The autecological information provided by the NGOs showed that the species set, both as a whole and for most ecoregions, includes representatives of most guilds (herbivores, carnivores, piscivores, insectivores, omnivores), species with a wide range of dispersal distances and area requirements, and migratory as well as sedentary species. Both rare and common species, and both threatened and non-threatened species were included in the data for all countries, and some endemic species were included for all ecoregions. The NGOs' assessments of the causes of change indicate that the dataset includes species with different sensitivities to all major human pressures as well as species that seem not to be very sensitive to human activities.

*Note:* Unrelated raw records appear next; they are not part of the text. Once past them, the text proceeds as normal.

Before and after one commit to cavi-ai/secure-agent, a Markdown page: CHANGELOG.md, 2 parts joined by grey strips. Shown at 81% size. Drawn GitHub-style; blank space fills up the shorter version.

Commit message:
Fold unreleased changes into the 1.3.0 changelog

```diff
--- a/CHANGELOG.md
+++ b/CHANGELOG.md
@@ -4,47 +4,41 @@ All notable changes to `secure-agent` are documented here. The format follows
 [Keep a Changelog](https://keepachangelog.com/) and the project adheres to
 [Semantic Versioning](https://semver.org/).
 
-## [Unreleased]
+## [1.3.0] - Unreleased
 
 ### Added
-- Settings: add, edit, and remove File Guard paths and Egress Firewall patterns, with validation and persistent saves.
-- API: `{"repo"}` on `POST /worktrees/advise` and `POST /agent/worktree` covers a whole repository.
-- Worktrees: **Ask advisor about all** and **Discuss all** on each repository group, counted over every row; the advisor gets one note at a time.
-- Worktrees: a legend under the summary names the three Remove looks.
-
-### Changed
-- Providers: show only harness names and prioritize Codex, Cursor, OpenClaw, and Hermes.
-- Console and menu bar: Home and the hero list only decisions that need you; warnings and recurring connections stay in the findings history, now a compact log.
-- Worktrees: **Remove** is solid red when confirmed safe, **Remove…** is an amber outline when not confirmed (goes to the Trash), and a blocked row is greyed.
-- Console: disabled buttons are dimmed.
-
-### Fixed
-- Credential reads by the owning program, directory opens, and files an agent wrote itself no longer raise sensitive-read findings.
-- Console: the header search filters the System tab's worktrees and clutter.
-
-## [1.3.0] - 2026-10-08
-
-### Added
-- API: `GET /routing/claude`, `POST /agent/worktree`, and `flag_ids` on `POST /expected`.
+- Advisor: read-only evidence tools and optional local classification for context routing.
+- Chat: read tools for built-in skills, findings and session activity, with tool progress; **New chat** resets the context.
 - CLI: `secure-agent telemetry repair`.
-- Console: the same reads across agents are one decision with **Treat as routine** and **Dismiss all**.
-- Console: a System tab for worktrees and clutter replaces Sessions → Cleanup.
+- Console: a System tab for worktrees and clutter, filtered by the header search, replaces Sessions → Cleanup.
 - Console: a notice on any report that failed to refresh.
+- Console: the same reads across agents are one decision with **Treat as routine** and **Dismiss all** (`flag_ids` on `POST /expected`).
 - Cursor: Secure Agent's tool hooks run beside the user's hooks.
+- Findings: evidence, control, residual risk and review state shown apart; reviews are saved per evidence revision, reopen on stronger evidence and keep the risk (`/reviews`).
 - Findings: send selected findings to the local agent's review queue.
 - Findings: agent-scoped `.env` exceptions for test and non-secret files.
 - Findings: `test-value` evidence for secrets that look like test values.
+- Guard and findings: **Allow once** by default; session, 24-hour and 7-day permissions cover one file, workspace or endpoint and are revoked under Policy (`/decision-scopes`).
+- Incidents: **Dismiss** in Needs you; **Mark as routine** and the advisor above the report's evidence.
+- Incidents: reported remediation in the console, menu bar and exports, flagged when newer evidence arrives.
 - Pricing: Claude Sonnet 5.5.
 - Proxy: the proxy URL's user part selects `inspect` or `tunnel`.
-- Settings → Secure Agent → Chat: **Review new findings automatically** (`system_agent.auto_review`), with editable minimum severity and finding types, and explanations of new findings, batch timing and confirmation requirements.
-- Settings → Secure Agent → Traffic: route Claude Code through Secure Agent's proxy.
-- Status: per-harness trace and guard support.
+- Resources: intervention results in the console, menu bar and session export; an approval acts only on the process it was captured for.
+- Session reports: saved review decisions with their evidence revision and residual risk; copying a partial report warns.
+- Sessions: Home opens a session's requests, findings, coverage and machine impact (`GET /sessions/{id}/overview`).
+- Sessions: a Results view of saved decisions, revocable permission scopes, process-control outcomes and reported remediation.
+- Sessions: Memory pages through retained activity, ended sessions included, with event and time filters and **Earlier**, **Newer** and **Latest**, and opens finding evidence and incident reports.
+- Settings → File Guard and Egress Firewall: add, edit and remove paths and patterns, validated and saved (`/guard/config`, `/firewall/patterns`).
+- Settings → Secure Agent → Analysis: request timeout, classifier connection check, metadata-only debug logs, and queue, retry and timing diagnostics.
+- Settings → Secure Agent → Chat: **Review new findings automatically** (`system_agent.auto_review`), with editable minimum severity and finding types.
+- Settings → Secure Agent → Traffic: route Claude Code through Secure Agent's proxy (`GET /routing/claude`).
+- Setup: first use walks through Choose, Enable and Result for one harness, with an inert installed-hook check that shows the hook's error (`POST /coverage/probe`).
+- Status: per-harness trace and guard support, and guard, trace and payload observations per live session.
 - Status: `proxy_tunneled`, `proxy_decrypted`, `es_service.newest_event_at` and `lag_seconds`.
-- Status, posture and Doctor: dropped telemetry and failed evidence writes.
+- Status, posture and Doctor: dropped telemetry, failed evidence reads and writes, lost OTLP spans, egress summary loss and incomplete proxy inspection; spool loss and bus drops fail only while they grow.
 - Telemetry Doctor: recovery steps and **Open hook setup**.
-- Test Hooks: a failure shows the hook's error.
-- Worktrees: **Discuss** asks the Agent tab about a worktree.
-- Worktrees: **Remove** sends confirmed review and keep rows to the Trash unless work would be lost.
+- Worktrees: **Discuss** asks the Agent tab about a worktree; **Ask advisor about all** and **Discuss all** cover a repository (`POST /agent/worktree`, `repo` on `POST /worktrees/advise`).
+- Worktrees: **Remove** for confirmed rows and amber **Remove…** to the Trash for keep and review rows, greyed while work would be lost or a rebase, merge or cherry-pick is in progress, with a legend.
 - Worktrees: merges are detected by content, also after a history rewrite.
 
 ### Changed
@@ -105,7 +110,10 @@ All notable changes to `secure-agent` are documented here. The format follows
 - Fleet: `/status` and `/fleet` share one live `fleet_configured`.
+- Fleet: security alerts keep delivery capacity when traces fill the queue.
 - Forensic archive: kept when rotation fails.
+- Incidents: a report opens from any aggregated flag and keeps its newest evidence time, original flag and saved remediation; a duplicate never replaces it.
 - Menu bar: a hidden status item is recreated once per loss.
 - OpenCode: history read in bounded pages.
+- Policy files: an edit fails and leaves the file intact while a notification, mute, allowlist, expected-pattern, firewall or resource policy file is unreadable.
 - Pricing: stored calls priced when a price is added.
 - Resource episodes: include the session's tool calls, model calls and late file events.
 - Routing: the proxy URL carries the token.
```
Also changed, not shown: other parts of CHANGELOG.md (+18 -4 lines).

The categorization of data quality provided by the NGOs (table 6) shows that the majority were based on limited quantitative data with some corrections and interpretation by experts. Especially for butterflies, these include measures of change in distribution, which are often relatively conservative measures of overall change. A minority of the time-series were based on complete quantitative data.

View this table:
Table 6

The quality of the data included in the pilot indicator, shown as the number of time-series belonging to each data quality category for each taxonomic group.

(b) A first trial of the indicator

The data described above were the basis for the first trial of the indicator. From the total of 2810 time-series, we excluded the 513 time-series with class c quality (limited quantitative data, no corrections and interpretations applied). These were mainly butterfly data, derived from repeated atlases but without corrections for changes in recording intensity, and therefore potentially misleading. Most of the remaining 2297 time-series showed either stable or decreasing populations within a building block (figure 1), while a minority (19%) represented increasing populations. About 1% of the time-series showed local extinction of the species within a building block.

Figure 1

Distribution of the direction of change among the 2297 time-series obtained. Those classed as stable showed no net change in population between 1970 and 2000 (0 was the midpoint of the range of possible change). Those classed as decreasing or increasing had non-zero change, and a few time-series showed the species becoming extinct within the building block.

A further 60 time-series were excluded because they related to building blocks of unknown area (small and fragmented habitats not detected by the land-cover maps). Last, European Russia (72 time-series) was excluded, to avoid the indicator being dominated by one single country. Thus, 2165 time-series were used for this first analysis.

When calculated for each major habitat type at pan-European scale, the indicator shows that populations declined in nearly all habitats between 1970 and 2000. Farmland showed the largest decrease in population index, 23%; all of the natural habitats had much smaller calculated changes (figure 2). The population index for natural habitats collectively showed a decline of only 2%, which contrasts strongly with the index for farmland (figure 3).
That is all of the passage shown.